Fourth, steer clear of antibacterial soaps and hand sanitizers. Overuse of antibiotics and over-sanitizing has had dire effects on the diversity of our microbiome. Absolutely do NOT use hand sanitizer and antibacterial soap because these products are not discerning and destroy beneficial bacteria too. And while, of course, antibiotics save lives and have their place, be sure you really, really need them before taking them. Try to get a little dirty whenever you can. Putting your feet or hands in the dirt, swimming in the ocean etc. are all great ways of exposing ourselves to different microbes.

Action Steps:

  • Pay attention to the products you use to cook and store your food
  • Avoid hand sanitizer and antibacterial soaps and only use antibiotics if absolutely necessary
  • Get a cool-mist essential oil diffuser and avoid synthetic air freshener
  • Make your own cleaning products, or at least swap conventional brands out for more natural versions
  • Avoid products with fragrance
  • Switch your laundry soap to something natural and fragrance free
  • Use wool dryer balls that cut down on drying time and remove static.

Tips from my kitchen (and the kitchens of those I admire):

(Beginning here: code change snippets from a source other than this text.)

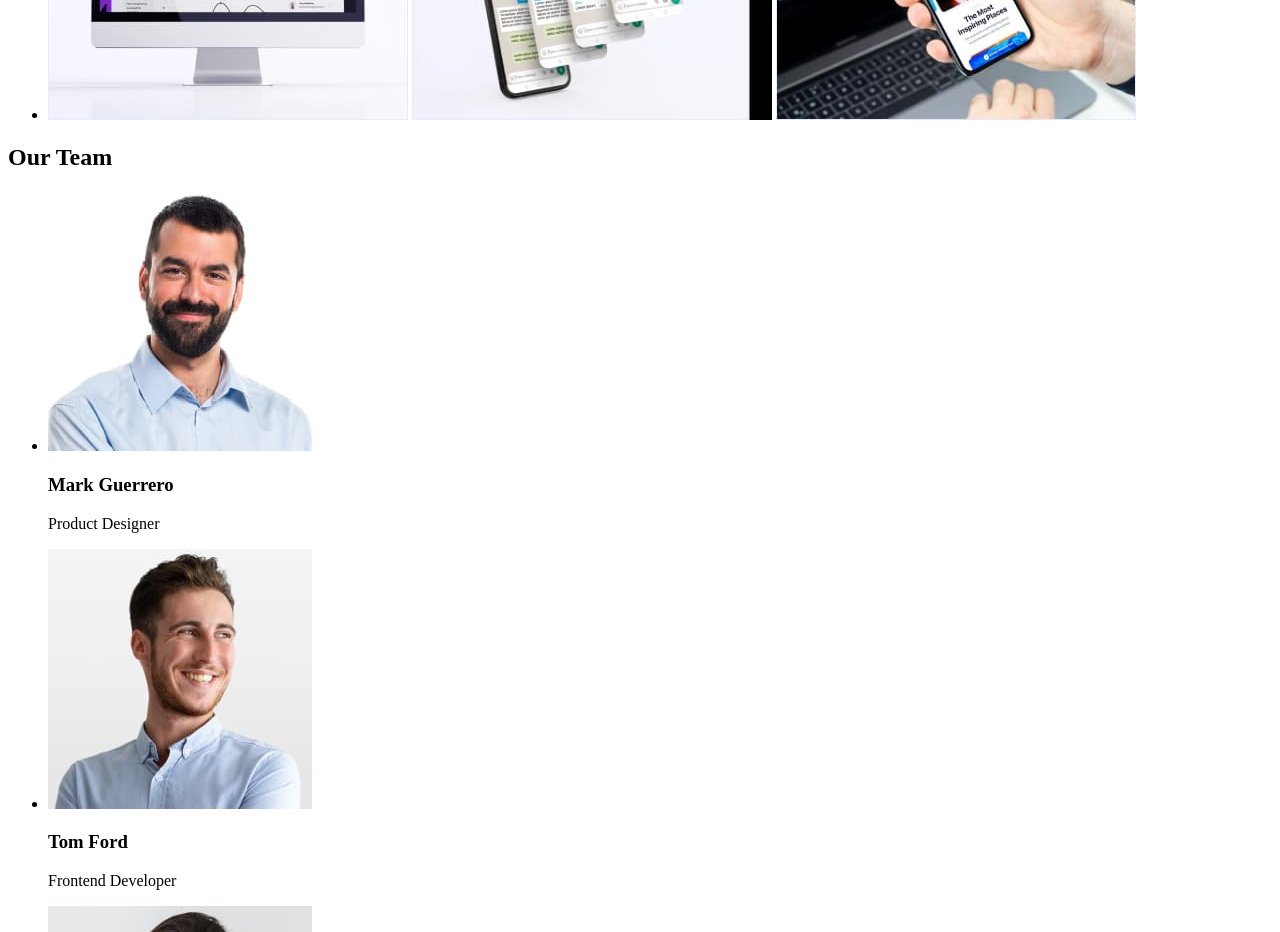
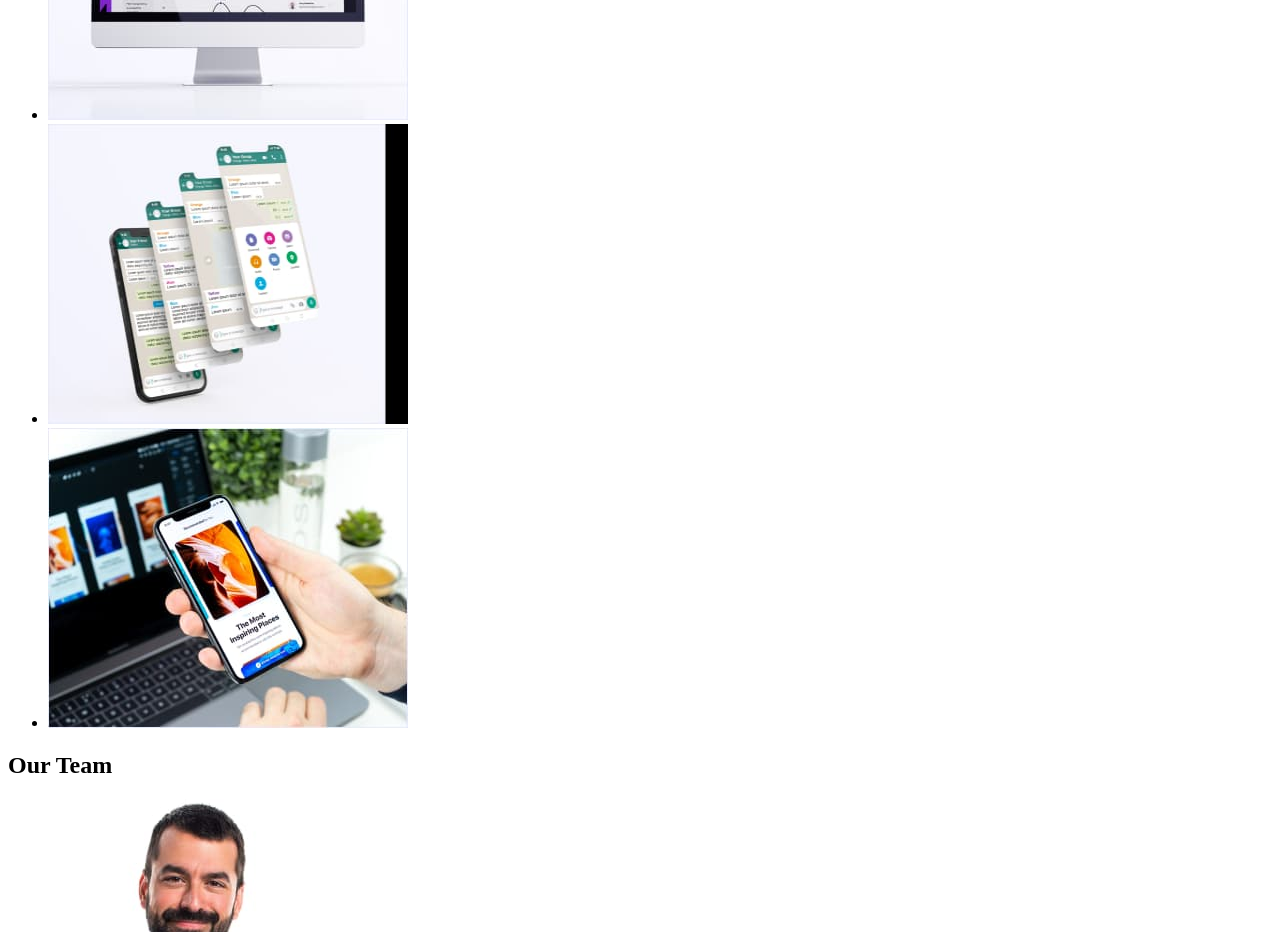
Before and after one commit to Vladislava999/homework-1, a plain HTML site: page index.html in a window 1280 px wide. Shown: the part 840-1772 px from the top of the page. Drawn offline with Linux system fonts and the light colour scheme.

Commit message:
Update index.html

```diff
--- a/index.html
+++ b/index.html
@@ -77,8 +77,10 @@
       <ul>
         <li>
           <img src="./images/section2/img1.jpg" alt="computer" width="360" height="300">
-          <img src="./images/section2/img2.jpg" alt="screen" width="360" height="300">
-          <img src="./images/section2/img3.jpg" alt="phone" width="360" height="300">
+        </li>
+        <li><img src="./images/section2/img2.jpg" alt="screen" width="360" height="300">
+        </li>
+        <li><img src="./images/section2/img3.jpg" alt="phone" width="360" height="300">
         </li>
       </ul>
     </section>
```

  • Use silicone freezer trays for homemade baby food.
  • Baking soda, vinegar and castile soap are great for household cleaning. Use water, vinegar and essential oils to clean surfaces and floors, baking soda and vinegar to clean toilets and tubs, and water and vinegar to clean mirrors.
  • Because we no longer get as much soil microbes from our food, consider taking a soil-based probiotic like this one.  Ask your healthcare practitioner if this makes sense for you.
  • Consider incorporating clays into your diet. 1 tsp of bentonite clay in water can absorb toxins and also helps with food-born illness, similar to activated charcoal.
  • Eco Nuts is a great, effective laundry soap. Here is a post by Wellness Mama that talks a little more about soap nuts.
  • Instead of toxic dryer sheets, I recommend wool dryer balls that cut down on drying time and remove static. Optional: add a couple drops of essential oils to the dryer balls.
  • Cast iron pans are great and as long as you season them properly. Use lots of healthy fat to cook and you’ll have great success. It might seem strange to not use soap but as long as you clean them relatively soon after using them, they’ll come clean easily with a scrub brush.
  • Instead of aluminum foil, use parchment paper
  • I love Abeego reusable food wraps instead of plastic wrap.
  • Tea Tree oil is naturally antibacterial. Add this to your cleaning products.
  • Rose water spray is a great natural linen spray